effectively does nothing to improve adversarial robustness. For example, in defense distillation, the magnitude of the model Jacobian is reduced by increasing the temperature of the final softmax layer of the network. However, this has the detrimental side-effect of sending the model output to, where is the number of classes, which effectively shrinks the loss gap to zero. Thus with high distillation temperatures the lower bound provided by Proposition 2.1 approaches zero.
Moreover, even supposing the loss gradients are small and the gap is large, there may still be adversarially vulnerable images. For example, suppose we have two smooth networks, one with large curvature, and another with small curvature. Suppose that there is an image with zero gradient on both networks, each with identically large loss gaps . The second-order bound (-bound) says that the minimum adversarial distance here is bounded below by . In other words, the network with smaller curvature is more robust.
Taken together, Proposition 2.1 provides three sufficient conditions for training robust networks: (i) the loss gap should be large; (ii) the gradients of the loss should be small; and (iii) the curvature of the loss should also be small. The first point will be satisfied by default when the loss is minimized. The second point will be satisfied by training with a loss regularized to penalize large input gradients. Experimentally the third point is satisfied with input gradient regularization. When these conditions are satisfied, local information is enough to guarantee robustness.
Our robustness bounds are most similar in spirit to Weng et al. (2018), who derive bounds using an estimate of the local Lipschitz constant of the model. Moosavi-Dezfooli et al. (2018) have also used a second order approximation to derive approximate robustness bounds for binary classification, but they neglected higher order error terms. Cohen et al. (2019)
derive bounds by training with normally distributed input noise, then averaging model predictions normally sampled about the input image. It is well known that training with normal noise is equivalent to squarednorm gradient regularization (Bishop, 1995); thus Cohen et al. (2019) achieve gradient regularization indirectly. Our bounds require at most one gradient and model evaluation per image once and have been estimated; whereas both Cohen et al. and Weng et al. require many hundreds of local model evaluations per image. Since and are globally estimated, our bounds could be improved using these local sampling techniques to obtain local values of and , with more computational effort.
3 Squared norm gradient regularization
Proposition 2.1 provides strong motivation for input gradient regularization as a method for promoting adversarial robustness. However, it does not tell us what form the gradient regularization term should take. In this section, we show how norm squared gradient regularization arises from a quadratic cost.
In adversarial training, solutions of (3) are used to generate images on which the network is trained. In effect, adversarial training seeks a solution of the minimax problem
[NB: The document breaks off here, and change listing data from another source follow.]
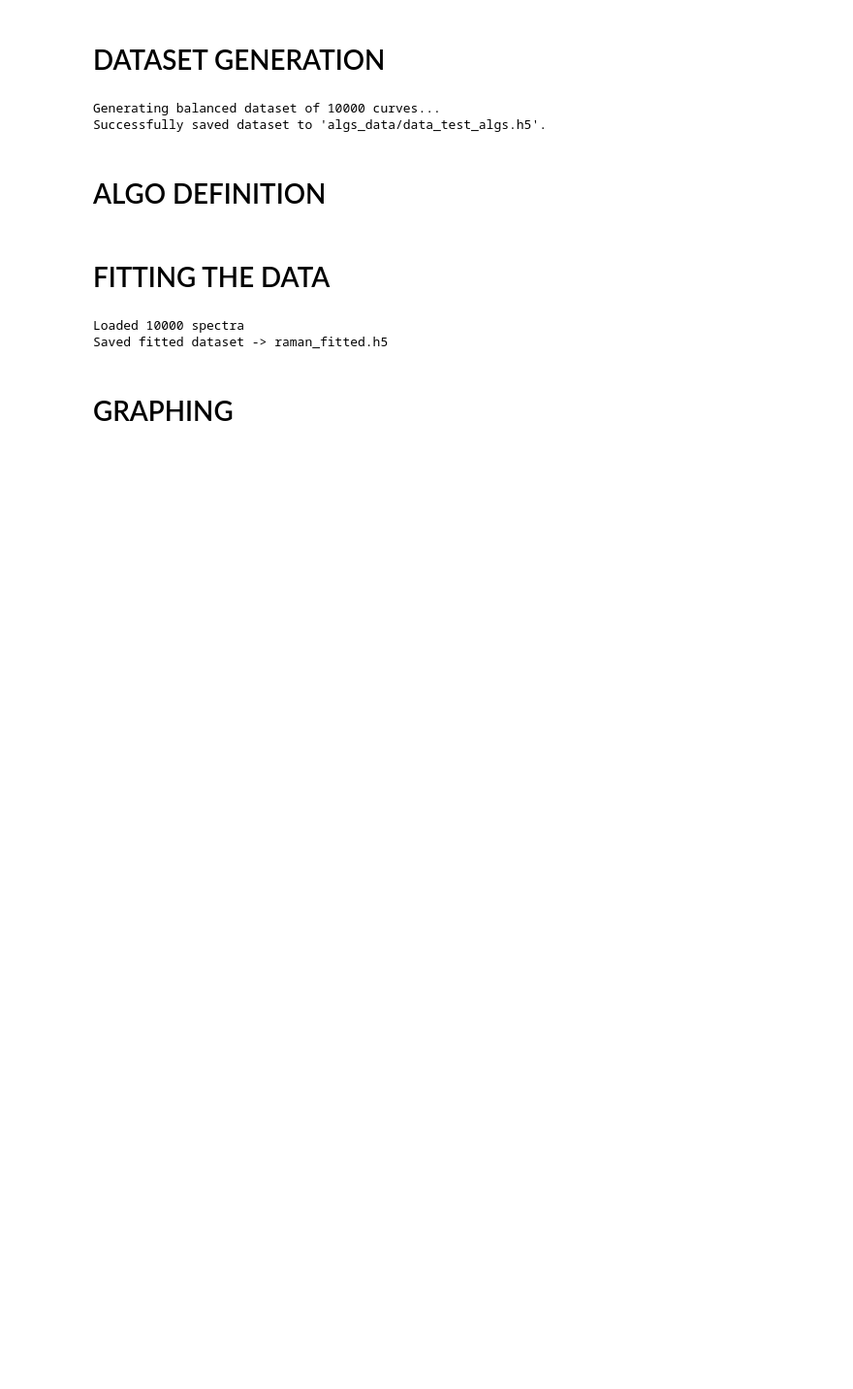
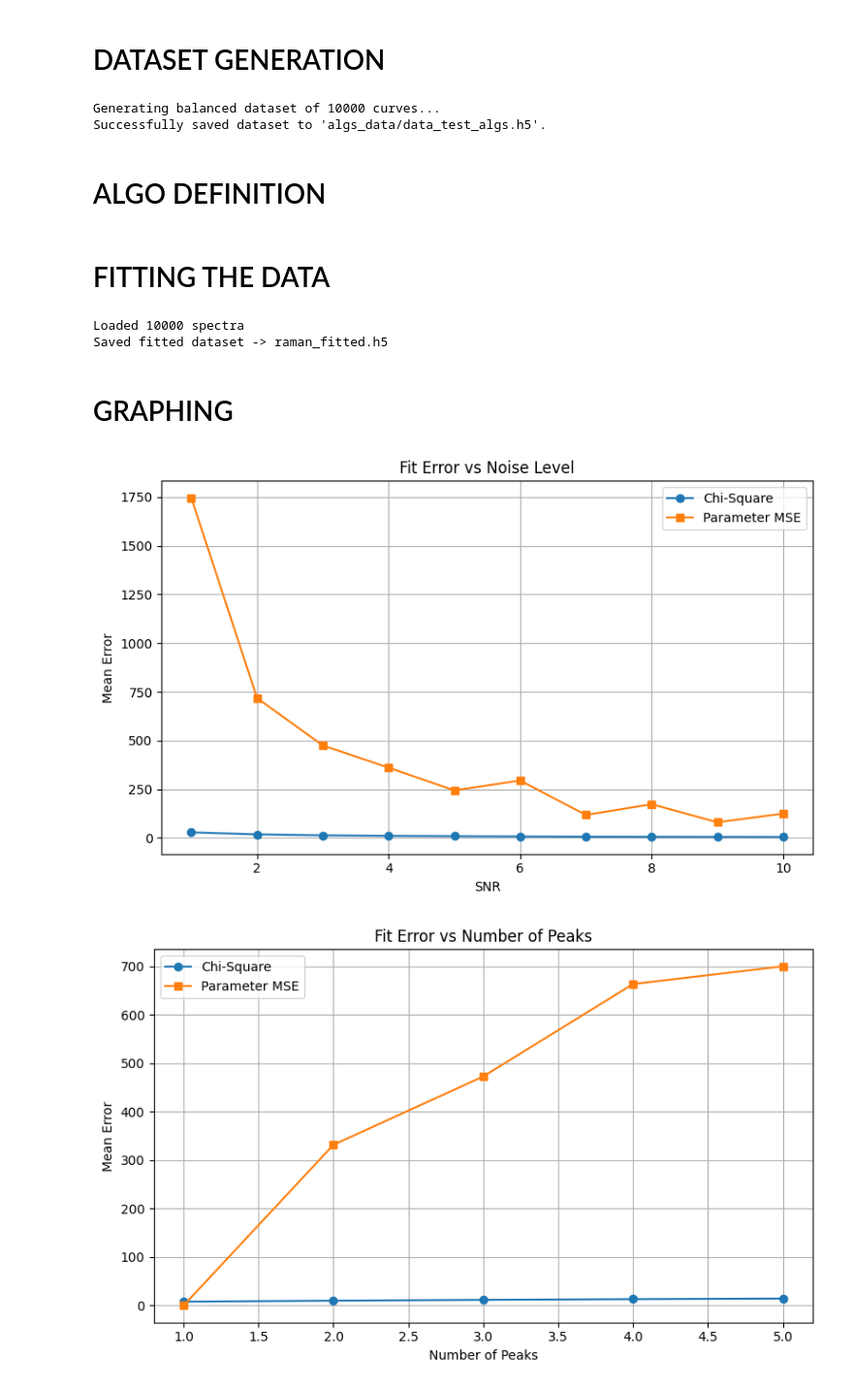
Before and after one commit to SauloSamps/Raman-Fitting-Pipeline, a Jupyter notebook: code/lab-algs.ipynb, the cells around one changed output. Shown at 97% size. Drawn from its saved outputs; the diff is of its cells as text; code cells hidden in the pictures; blank space fills up the shorter version.

```diff
--- a/code/lab-algs.ipynb
+++ b/code/lab-algs.ipynb
@@ -518,7 +539,7 @@ saved_noise = np.array(saved_noise)
 # SAVE FITTED DATASET
 # ============================================================
 
-with h5py.File("algs_data/data_test_algs_fitted.h5", "w") as hf:
+with h5py.File("algs_data/data_test_algs_fitted_1.h5", "w") as hf:
 
     # Useful for reconstruction
     hf.create_dataset(
@@ -583,6 +604,7 @@ with h5py.File("algs_data/data_test_algs_fitted.h5", "w") as hf:
 
     ds_fit[:] = fitted_parameter_json
 
+
 print("Saved fitted dataset -> raman_fitted.h5")
 # %% [output]
 Loaded 10000 spectra
@@ -599,7 +621,7 @@ import matplotlib.pyplot as plt
 # LOAD FITTED DATASET
 # ============================================================
 
-with h5py.File("raman_fitted.h5", "r") as hf:
+with h5py.File("algs_data/data_test_algs_fitted.h5", "r") as hf:
 
     noise = hf["noise"][:]
 
@@ -727,7 +749,7 @@ plt.plot(
     label='Parameter MSE'
 )
 
-plt.xlabel("Noise")
+plt.xlabel("SNR")
 plt.ylabel("Mean Error")
 plt.title("Fit Error vs Noise Level")
 
@@ -740,30 +762,33 @@ plt.tight_layout()
 # PLOT 2
 # Error vs Number of Peaks
 # ============================================================
 
 plt.figure(figsize=(8,5))
 
 plt.plot(
     unique_peaks,
     peak_mean_chi2,
     marker='o',
     label='Chi-Square'
 )
 
 plt.plot(
     unique_peaks,
     peak_mean_mse,
     marker='s',
     label='Parameter MSE'
 )
 
 plt.xlabel("Number of Peaks")
 plt.ylabel("Mean Error")
 plt.title("Fit Error vs Number of Peaks")
 
 plt.grid(True)
 plt.legend()
 
 plt.tight_layout()
 
 plt.show()
+# %% [output]
+[figure, added]
+[figure, added]
```
Also changed, not shown: parts of 3 cells of this notebook, 5 other files.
where is the distribution of images. This is a robust optimization problem (Wald, 1945; Rousseeuw and Leroy, 1987). The cost function penalizes perturbed images from being too far from the original. When the cost function is the hard constraint from (3), perturbations must be inside a norm ball of radius . This leads to adversarial training with PGD (Kurakin et al., 2016; Madry et al., 2017). However this forces a particular scale: it is possible that no images are adversarial within radius , but that there are adversarial images with only a slightly larger distance. Instead of using a hard constraint, we can relax the cost function to be the quadratic cost . The quadratic cost allows attacks to be of any size, but penalizes larger attacks more than smaller attacks. With a quadratic cost, there is less of a danger that a local attack will be overlooked.
Solving (9) directly is expensive: on ImageNet-1k, both Kannan et al. (2018) and Xie et al. (2018) required large-scale distributed training with many dozens or hundreds of GPUs, and over a week of training time. Instead we take the view that (9) may be bounded above, and solved approximately. When the loss is smooth and , the optimal value of using the bound (7) is , provided . This gives the following proposition.
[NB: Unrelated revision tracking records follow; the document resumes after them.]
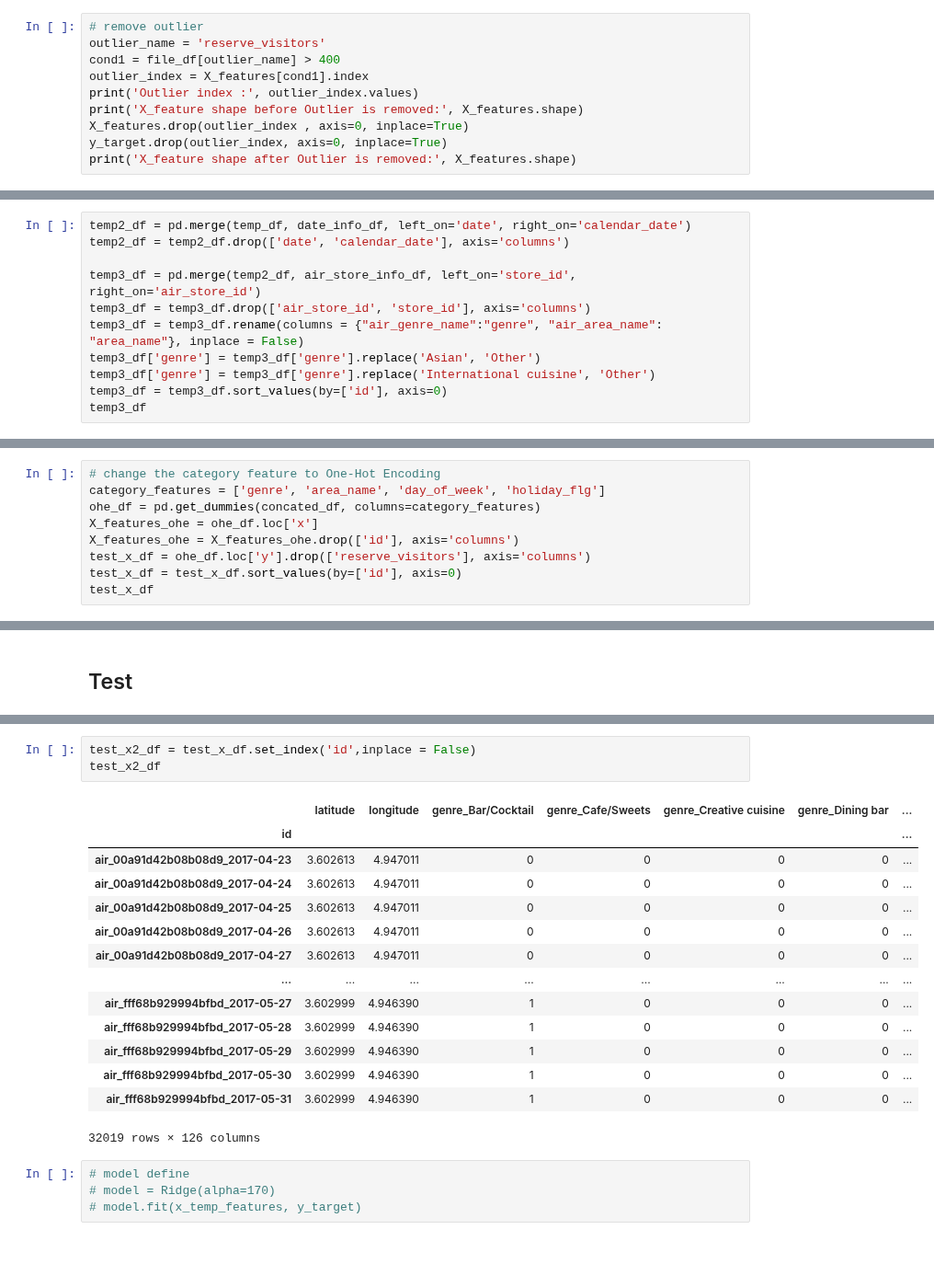
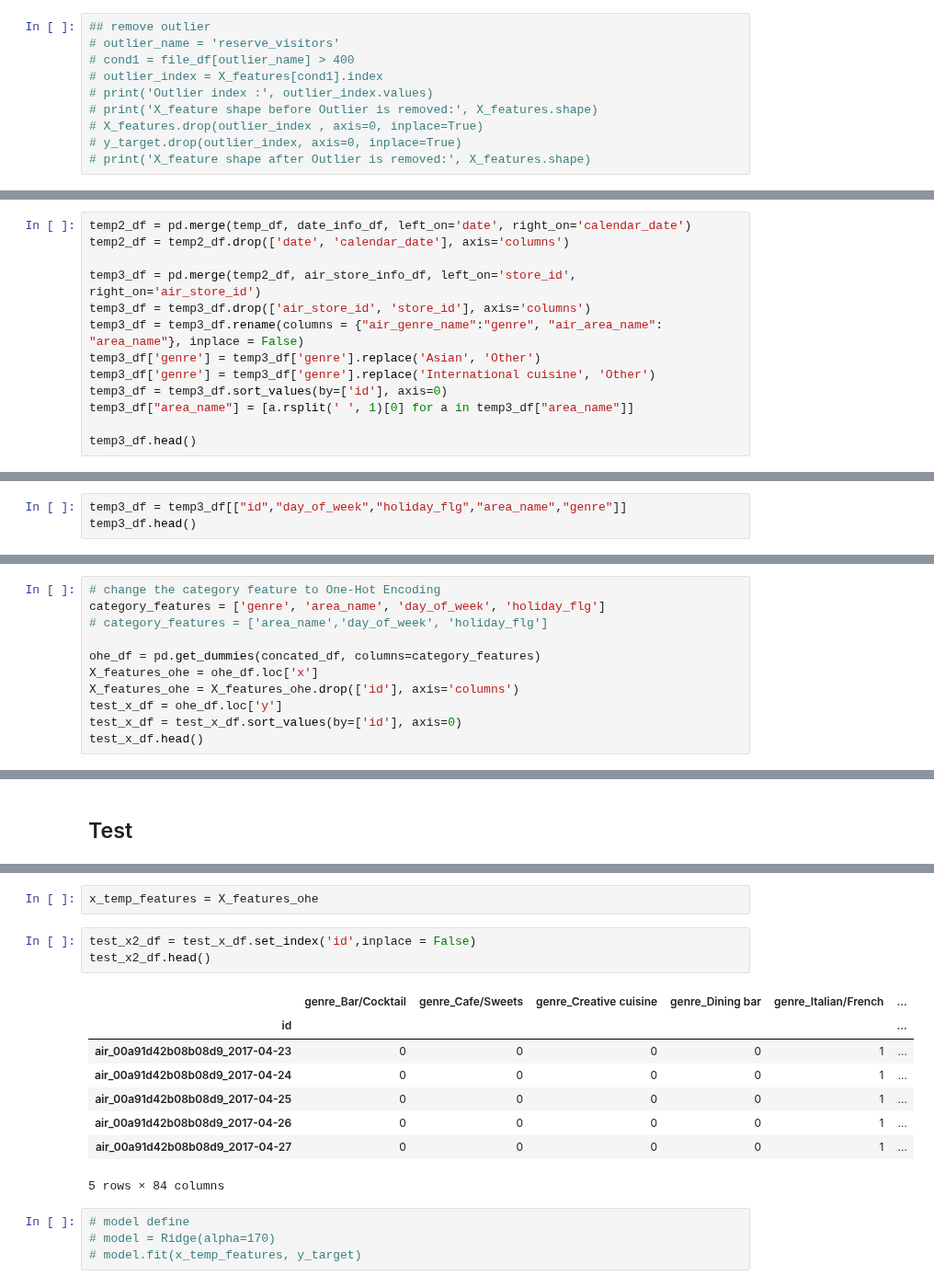
Before and after one commit to dlgur1994/Hackerthon1_Aiffel, a Jupyter notebook: Jinwoo/kaggle3.ipynb, the cells around one changed output, grey strips where cells are left out. Shown at 92% size. Drawn from its saved outputs; the diff is of its cells as text; blank space fills up the shorter version.

```diff
--- a/Jinwoo/kaggle3.ipynb
+++ b/Jinwoo/kaggle3.ipynb
@@ -431,10 +433,10 @@ for feature in X_features.drop(category_features, axis=1, inplace=False):
 # %%
-# remove outlier
-outlier_name = 'reserve_visitors'
-cond1 = file_df[outlier_name] > 400
-outlier_index = X_features[cond1].index
-print('Outlier index :', outlier_index.values)
-print('X_feature shape before Outlier is removed:', X_features.shape)
-X_features.drop(outlier_index , axis=0, inplace=True)
-y_target.drop(outlier_index, axis=0, inplace=True)
-print('X_feature shape after Outlier is removed:', X_features.shape)
+## remove outlier
+# outlier_name = 'reserve_visitors'
+# cond1 = file_df[outlier_name] > 400
+# outlier_index = X_features[cond1].index
+# print('Outlier index :', outlier_index.values)
+# print('X_feature shape before Outlier is removed:', X_features.shape)
+# X_features.drop(outlier_index , axis=0, inplace=True)
+# y_target.drop(outlier_index, axis=0, inplace=True)
+# print('X_feature shape after Outlier is removed:', X_features.shape)
@@ -487,6 +475,8 @@ temp3_df = temp3_df.rename(columns = {"air_genre_name":"genre", "air_area_name":
 temp3_df['genre'] = temp3_df['genre'].replace('Asian', 'Other')
 temp3_df['genre'] = temp3_df['genre'].replace('International cuisine', 'Other')
 temp3_df = temp3_df.sort_values(by=['id'], axis=0)
-temp3_df
+temp3_df["area_name"] = [a.rsplit(' ', 1)[0] for a in temp3_df["area_name"]]
+
+temp3_df.head()
 # %% [output]
 |  | id | day_of_week | holiday_flg | genre | area_name | latitude | longitude |
@@ -504,0 +488,3 @@ temp3_df
+# %%
+temp3_df = temp3_df[["id","day_of_week","holiday_flg","area_name","genre"]]
+temp3_df.head()
@@ -573,10 +550,12 @@ concated_df
 # %%
 # change the category feature to One-Hot Encoding
 category_features = ['genre', 'area_name', 'day_of_week', 'holiday_flg']
+# category_features = ['area_name','day_of_week', 'holiday_flg']
+
 ohe_df = pd.get_dummies(concated_df, columns=category_features)
 X_features_ohe = ohe_df.loc['x']
 X_features_ohe = X_features_ohe.drop(['id'], axis='columns')
-test_x_df = ohe_df.loc['y'].drop(['reserve_visitors'], axis='columns')
+test_x_df = ohe_df.loc['y']
 test_x_df = test_x_df.sort_values(by=['id'], axis=0)
-test_x_df
+test_x_df.head()
 # %% [output]
@@ -749,21 +709,17 @@ x_temp_features
+# %%
+x_temp_features = X_features_ohe
 # %%
 test_x2_df = test_x_df.set_index('id',inplace = False)
-test_x2_df
+test_x2_df.head()
 # %% [output]
-|  | latitude | longitude | genre_Bar/Cocktail | genre_Cafe/Sweets | genre_Creative cuisine | genre_Dining bar | ... |
-| id |  |  |  |  |  |  | ... |
-| air_00a91d42b08b08d9_2017-04-23 | 3.602613 | 4.947011 | 0 | 0 | 0 | 0 | ... |
-| air_00a91d42b08b08d9_2017-04-24 | 3.602613 | 4.947011 | 0 | 0 | 0 | 0 | ... |
-| air_00a91d42b08b08d9_2017-04-25 | 3.602613 | 4.947011 | 0 | 0 | 0 | 0 | ... |
-| air_00a91d42b08b08d9_2017-04-26 | 3.602613 | 4.947011 | 0 | 0 | 0 | 0 | ... |
-| air_00a91d42b08b08d9_2017-04-27 | 3.602613 | 4.947011 | 0 | 0 | 0 | 0 | ... |
-| ... | ... | ... | ... | ... | ... | ... | ... |
-| air_fff68b929994bfbd_2017-05-27 | 3.602999 | 4.946390 | 1 | 0 | 0 | 0 | ... |
-| air_fff68b929994bfbd_2017-05-28 | 3.602999 | 4.946390 | 1 | 0 | 0 | 0 | ... |
-| air_fff68b929994bfbd_2017-05-29 | 3.602999 | 4.946390 | 1 | 0 | 0 | 0 | ... |
-| air_fff68b929994bfbd_2017-05-30 | 3.602999 | 4.946390 | 1 | 0 | 0 | 0 | ... |
-| air_fff68b929994bfbd_2017-05-31 | 3.602999 | 4.946390 | 1 | 0 | 0 | 0 | ... |
+|  | genre_Bar/Cocktail | genre_Cafe/Sweets | genre_Creative cuisine | genre_Dining bar | genre_Italian/French | ... |
+| id |  |  |  |  |  | ... |
+| air_00a91d42b08b08d9_2017-04-23 | 0 | 0 | 0 | 0 | 1 | ... |
+| air_00a91d42b08b08d9_2017-04-24 | 0 | 0 | 0 | 0 | 1 | ... |
+| air_00a91d42b08b08d9_2017-04-25 | 0 | 0 | 0 | 0 | 1 | ... |
+| air_00a91d42b08b08d9_2017-04-26 | 0 | 0 | 0 | 0 | 1 | ... |
+| air_00a91d42b08b08d9_2017-04-27 | 0 | 0 | 0 | 0 | 1 | ... |
-32019 rows × 126 columns
+5 rows × 84 columns
 # %%
 # model define
 # model = Ridge(alpha=170)
```
Also changed, not shown: parts of 34 cells of this notebook.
Suppose both the model and the loss are twice continuously differentiable. Suppose attacks are measured with quadratic cost . Then the optimal value of (9) is bounded above by
That is, we may bound the solution of the adversarial training problem (9) by solving the gradient regularization problem (10), when the cost function is quadratic. It is not necessary to know or compute ; they are absorbed into . In the adversarial robustness literature, input gradient regularization using the squared norm was proposed by Ross and Doshi-Velez (2018). It was expanded by Roth et al. (2018) to use a Mahalanobis norm with the correlation matrix of adversarial attacks. When is the hard constraint forcing attacks inside the norm ball and is small, supposing the curvature term is negligible, we can estimate the maximum in (9) by , using the dual norm for the gradient. This is norm gradient regularization (not squared), and was recently used for adversarial robustness on both CIFAR-10 (Simon-Gabriel et al., 2018), and MNIST (Seck et al., 2019).
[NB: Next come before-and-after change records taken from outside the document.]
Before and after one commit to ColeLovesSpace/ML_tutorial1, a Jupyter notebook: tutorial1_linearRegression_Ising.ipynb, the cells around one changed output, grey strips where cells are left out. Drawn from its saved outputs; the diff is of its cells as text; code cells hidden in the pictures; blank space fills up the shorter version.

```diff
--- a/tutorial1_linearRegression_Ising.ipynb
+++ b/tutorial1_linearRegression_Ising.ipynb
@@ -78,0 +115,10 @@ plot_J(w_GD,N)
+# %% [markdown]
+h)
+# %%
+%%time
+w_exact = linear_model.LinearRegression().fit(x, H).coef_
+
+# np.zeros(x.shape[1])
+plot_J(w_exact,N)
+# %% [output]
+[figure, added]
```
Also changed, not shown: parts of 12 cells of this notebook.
3.1 Finite difference implementation
Norm squared input gradient regularization has long been used as a regularizer in neural networks: Drucker and LeCun (1991) first showed its effectiveness for generalization. Drucker and LeCun implemented gradient regularization with ‘double backpropagation’ to compute the derivatives of the penalty term with respect to the model parameters , which is needed to update the parameters during training. Double backpropagation involves two passes of automatic differentiation: one pass to compute the gradient of the loss with respect to the inputs , and another pass on the output of the first to compute the gradient of the penalty term with respect to model parameters . In neural networks, double backpropagation is the standard technique for computing the parameter gradient of a regularized loss. However, it is not currently scaleable to large neural networks. Instead we approximate the gradient regularization term with finite differences.
Proposition 3.2 (Finite difference approximation of squared gradient norm).
Let be the normalized input gradient direction: when the gradient is nonzero, and set otherwise. Let be the finite difference step size. Assume further that the loss is twice continuously differentiable. Then, the squared gradient norm is approximated by
The vector is normalized to ensure the accuracy of the finite difference approximation, which is of order , as can be seen by a Taylor approximation. The finite differences approximation (11) allows the computation of the gradient of the regularizer (with respect to model parameters ) to be done with only two regular passes of backpropagation, rather than with double backpropagation. On the first, the input gradient direction is calculated. The second computes the gradient with respect to model parameters by performing backpropagation on the right-hand-side of (11). Double backpropagation is avoided by detaching from the computational graph after the first pass. In practice, for large networks, we have found that the finite difference approximation of the regularization term is considerably more efficient than using double backpropagation.
The proposed training algorithm, with squared Euclidean input gradient regularization, is presented in Algorithm 1 of the appendix. Other gradient penalty terms can be approximated as well. For example, when defending against attacks measured in the norm, the squared norm penalty can approximated by setting instead when the gradient is nonzero.
4 Experimental results
In this section we provide empirical evidence that input gradient regularization is an effective tool for promoting adversarial robustness, even on non-smooth networks built with standard activation functions.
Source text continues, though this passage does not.